• Information shown:
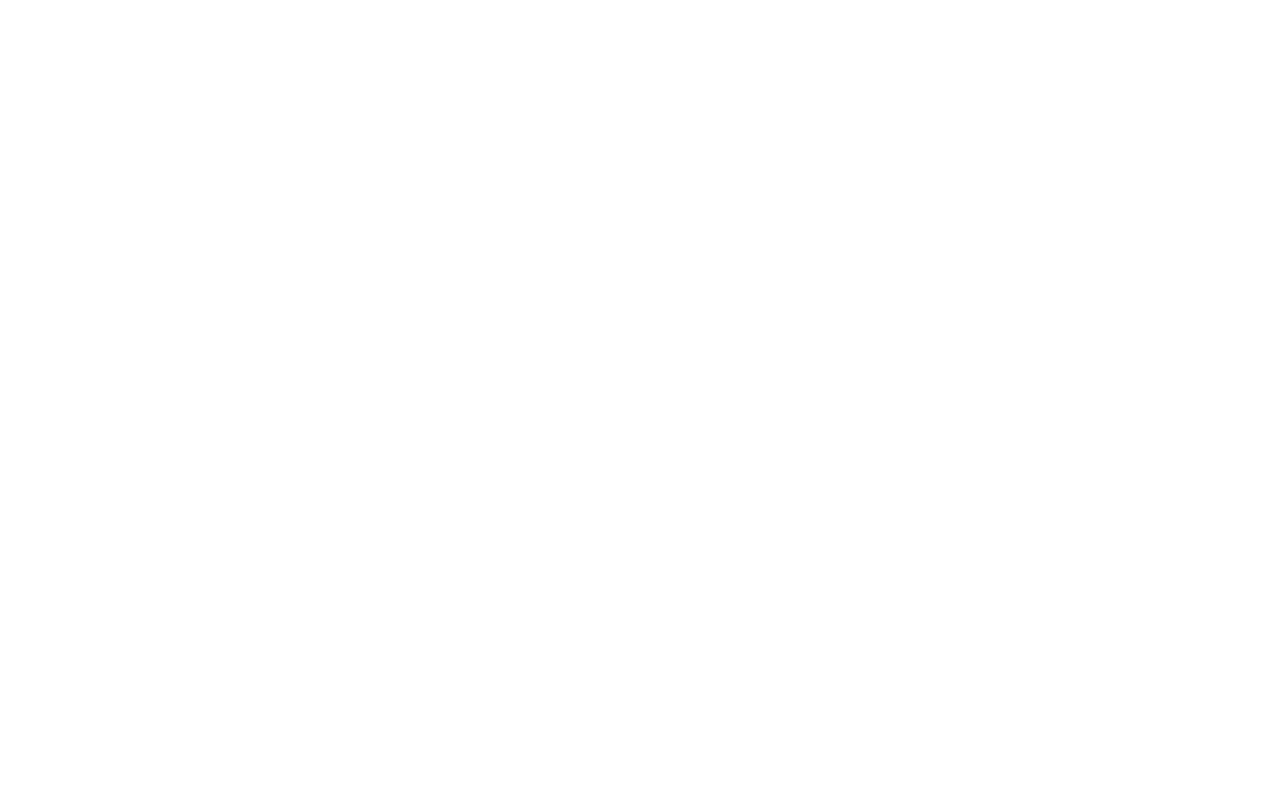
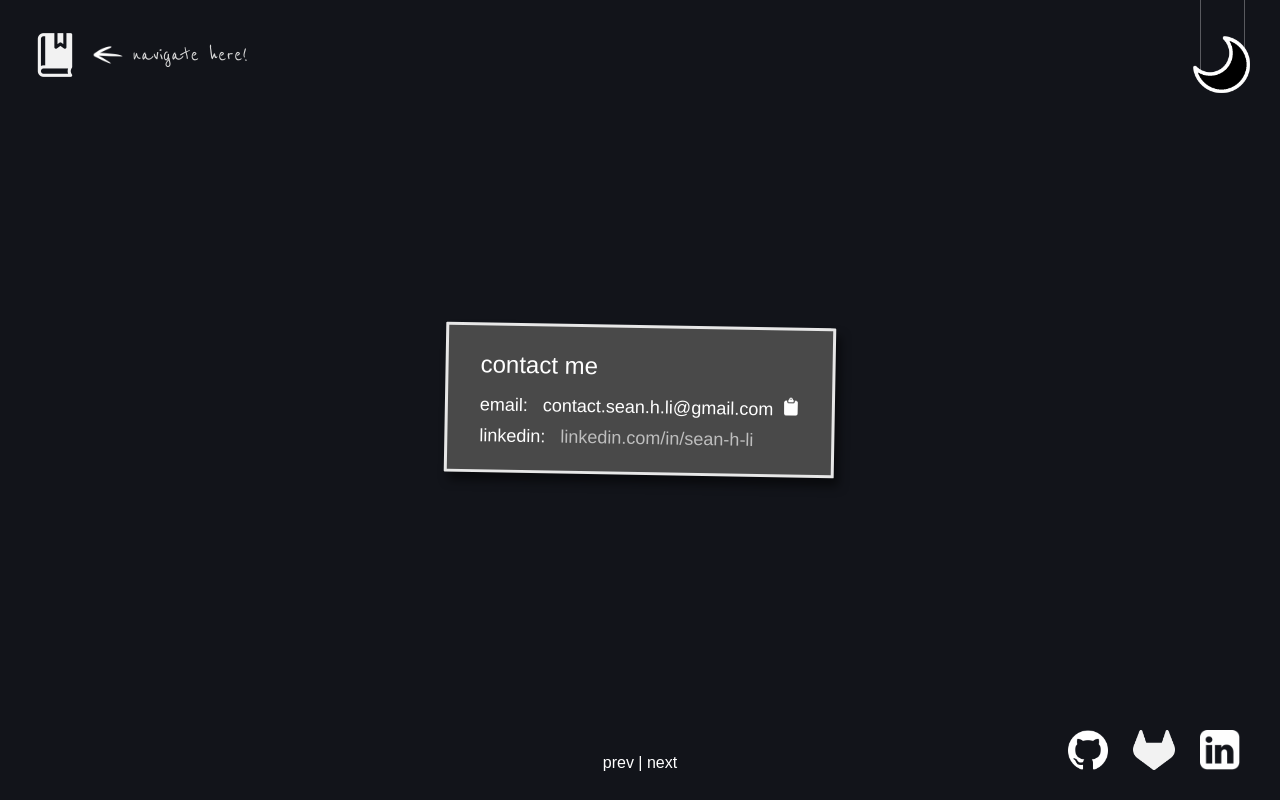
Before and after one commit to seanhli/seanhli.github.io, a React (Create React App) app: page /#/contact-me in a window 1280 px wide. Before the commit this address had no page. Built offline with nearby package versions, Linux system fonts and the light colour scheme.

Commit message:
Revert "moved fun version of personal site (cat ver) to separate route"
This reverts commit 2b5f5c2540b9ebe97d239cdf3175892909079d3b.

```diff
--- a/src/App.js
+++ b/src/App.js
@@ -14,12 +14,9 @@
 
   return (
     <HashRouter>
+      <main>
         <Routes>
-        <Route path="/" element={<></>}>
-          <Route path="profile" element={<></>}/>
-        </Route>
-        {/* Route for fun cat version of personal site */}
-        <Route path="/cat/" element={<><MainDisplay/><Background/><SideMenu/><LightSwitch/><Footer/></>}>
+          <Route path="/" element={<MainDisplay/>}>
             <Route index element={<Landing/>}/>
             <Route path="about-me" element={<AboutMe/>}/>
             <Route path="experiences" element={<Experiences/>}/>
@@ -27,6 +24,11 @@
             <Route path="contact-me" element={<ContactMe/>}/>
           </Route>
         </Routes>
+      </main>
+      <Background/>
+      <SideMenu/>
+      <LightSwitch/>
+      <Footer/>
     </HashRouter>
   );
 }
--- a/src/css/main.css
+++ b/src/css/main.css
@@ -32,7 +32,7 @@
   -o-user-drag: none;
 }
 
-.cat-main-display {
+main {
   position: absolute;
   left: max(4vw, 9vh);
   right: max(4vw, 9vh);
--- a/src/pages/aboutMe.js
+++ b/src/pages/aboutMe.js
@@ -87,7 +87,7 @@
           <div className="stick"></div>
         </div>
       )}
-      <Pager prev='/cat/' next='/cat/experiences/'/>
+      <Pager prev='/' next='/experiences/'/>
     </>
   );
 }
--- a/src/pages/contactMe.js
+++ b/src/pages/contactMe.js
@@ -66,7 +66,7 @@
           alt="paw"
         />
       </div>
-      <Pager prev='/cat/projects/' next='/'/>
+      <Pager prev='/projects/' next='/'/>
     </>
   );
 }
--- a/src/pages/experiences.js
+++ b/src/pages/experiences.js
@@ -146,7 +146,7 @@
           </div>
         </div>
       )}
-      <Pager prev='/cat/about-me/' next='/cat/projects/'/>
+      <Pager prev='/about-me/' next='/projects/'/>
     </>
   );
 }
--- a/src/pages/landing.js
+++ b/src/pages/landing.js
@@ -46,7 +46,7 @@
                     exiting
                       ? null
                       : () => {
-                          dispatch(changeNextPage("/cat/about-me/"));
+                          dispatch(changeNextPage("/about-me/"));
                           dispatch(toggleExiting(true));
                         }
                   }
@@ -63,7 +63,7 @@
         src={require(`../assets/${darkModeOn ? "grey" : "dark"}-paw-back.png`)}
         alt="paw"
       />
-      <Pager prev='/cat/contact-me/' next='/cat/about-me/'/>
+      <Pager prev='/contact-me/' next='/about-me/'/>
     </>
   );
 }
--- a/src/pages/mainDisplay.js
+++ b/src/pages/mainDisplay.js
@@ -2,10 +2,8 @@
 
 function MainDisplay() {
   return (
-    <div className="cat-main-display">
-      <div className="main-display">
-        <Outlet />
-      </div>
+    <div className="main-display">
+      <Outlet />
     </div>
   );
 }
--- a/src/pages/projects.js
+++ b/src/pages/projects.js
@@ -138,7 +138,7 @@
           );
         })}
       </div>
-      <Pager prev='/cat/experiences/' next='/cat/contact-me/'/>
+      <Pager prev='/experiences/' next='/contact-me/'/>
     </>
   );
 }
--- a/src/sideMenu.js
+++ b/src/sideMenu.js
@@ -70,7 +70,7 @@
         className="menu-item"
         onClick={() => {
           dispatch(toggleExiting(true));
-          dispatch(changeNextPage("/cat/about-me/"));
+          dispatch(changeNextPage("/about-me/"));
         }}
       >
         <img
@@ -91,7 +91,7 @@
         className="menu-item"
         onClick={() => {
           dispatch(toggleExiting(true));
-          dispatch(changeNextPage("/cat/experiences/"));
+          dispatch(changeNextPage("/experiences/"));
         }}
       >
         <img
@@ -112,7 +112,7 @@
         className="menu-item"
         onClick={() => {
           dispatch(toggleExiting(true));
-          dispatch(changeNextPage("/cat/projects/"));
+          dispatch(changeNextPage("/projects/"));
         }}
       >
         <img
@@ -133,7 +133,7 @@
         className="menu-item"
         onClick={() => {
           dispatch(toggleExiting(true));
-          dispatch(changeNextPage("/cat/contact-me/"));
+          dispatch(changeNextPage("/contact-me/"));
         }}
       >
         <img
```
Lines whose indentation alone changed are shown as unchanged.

• What to work on:
A verbatim copy of the data, pictures removed, is the expected result.

• Answer box:
Before and after one commit to seanhli/seanhli.github.io, a React (Create React App) app: page /#/contact-me in a window 1280 px wide. Before the commit this address had no page. Built offline with nearby package versions, Linux system fonts and the light colour scheme.

Commit message:
Revert "moved fun version of personal site (cat ver) to separate route"
This reverts commit 2b5f5c2540b9ebe97d239cdf3175892909079d3b.

```diff
--- a/src/App.js
+++ b/src/App.js
@@ -14,12 +14,9 @@
 
   return (
     <HashRouter>
+      <main>
         <Routes>
-        <Route path="/" element={<></>}>
-          <Route path="profile" element={<></>}/>
-        </Route>
-        {/* Route for fun cat version of personal site */}
-        <Route path="/cat/" element={<><MainDisplay/><Background/><SideMenu/><LightSwitch/><Footer/></>}>
+          <Route path="/" element={<MainDisplay/>}>
             <Route index element={<Landing/>}/>
             <Route path="about-me" element={<AboutMe/>}/>
             <Route path="experiences" element={<Experiences/>}/>
@@ -27,6 +24,11 @@
             <Route path="contact-me" element={<ContactMe/>}/>
           </Route>
         </Routes>
+      </main>
+      <Background/>
+      <SideMenu/>
+      <LightSwitch/>
+      <Footer/>
     </HashRouter>
   );
 }
--- a/src/css/main.css
+++ b/src/css/main.css
@@ -32,7 +32,7 @@
   -o-user-drag: none;
 }
 
-.cat-main-display {
+main {
   position: absolute;
   left: max(4vw, 9vh);
   right: max(4vw, 9vh);
--- a/src/pages/aboutMe.js
+++ b/src/pages/aboutMe.js
@@ -87,7 +87,7 @@
           <div className="stick"></div>
         </div>
       )}
-      <Pager prev='/cat/' next='/cat/experiences/'/>
+      <Pager prev='/' next='/experiences/'/>
     </>
   );
 }
--- a/src/pages/contactMe.js
+++ b/src/pages/contactMe.js
@@ -66,7 +66,7 @@
           alt="paw"
         />
       </div>
-      <Pager prev='/cat/projects/' next='/'/>
+      <Pager prev='/projects/' next='/'/>
     </>
   );
 }
--- a/src/pages/experiences.js
+++ b/src/pages/experiences.js
@@ -146,7 +146,7 @@
           </div>
         </div>
       )}
-      <Pager prev='/cat/about-me/' next='/cat/projects/'/>
+      <Pager prev='/about-me/' next='/projects/'/>
     </>
   );
 }
--- a/src/pages/landing.js
+++ b/src/pages/landing.js
@@ -46,7 +46,7 @@
                     exiting
                       ? null
                       : () => {
-                          dispatch(changeNextPage("/cat/about-me/"));
+                          dispatch(changeNextPage("/about-me/"));
                           dispatch(toggleExiting(true));
                         }
                   }
@@ -63,7 +63,7 @@
         src={require(`../assets/${darkModeOn ? "grey" : "dark"}-paw-back.png`)}
         alt="paw"
       />
-      <Pager prev='/cat/contact-me/' next='/cat/about-me/'/>
+      <Pager prev='/contact-me/' next='/about-me/'/>
     </>
   );
 }
--- a/src/pages/mainDisplay.js
+++ b/src/pages/mainDisplay.js
@@ -2,10 +2,8 @@
 
 function MainDisplay() {
   return (
-    <div className="cat-main-display">
-      <div className="main-display">
-        <Outlet />
-      </div>
+    <div className="main-display">
+      <Outlet />
     </div>
   );
 }
--- a/src/pages/projects.js
+++ b/src/pages/projects.js
@@ -138,7 +138,7 @@
           );
         })}
       </div>
-      <Pager prev='/cat/experiences/' next='/cat/contact-me/'/>
+      <Pager prev='/experiences/' next='/contact-me/'/>
     </>
   );
 }
--- a/src/sideMenu.js
+++ b/src/sideMenu.js
@@ -70,7 +70,7 @@
         className="menu-item"
         onClick={() => {
           dispatch(toggleExiting(true));
-          dispatch(changeNextPage("/cat/about-me/"));
+          dispatch(changeNextPage("/about-me/"));
         }}
       >
         <img
@@ -91,7 +91,7 @@
         className="menu-item"
         onClick={() => {
           dispatch(toggleExiting(true));
-          dispatch(changeNextPage("/cat/experiences/"));
+          dispatch(changeNextPage("/experiences/"));
         }}
       >
         <img
@@ -112,7 +112,7 @@
         className="menu-item"
         onClick={() => {
           dispatch(toggleExiting(true));
-          dispatch(changeNextPage("/cat/projects/"));
+          dispatch(changeNextPage("/projects/"));
         }}
       >
         <img
@@ -133,7 +133,7 @@
         className="menu-item"
         onClick={() => {
           dispatch(toggleExiting(true));
-          dispatch(changeNextPage("/cat/contact-me/"));
+          dispatch(changeNextPage("/contact-me/"));
         }}
       >
         <img
```
Lines whose indentation alone changed are shown as unchanged.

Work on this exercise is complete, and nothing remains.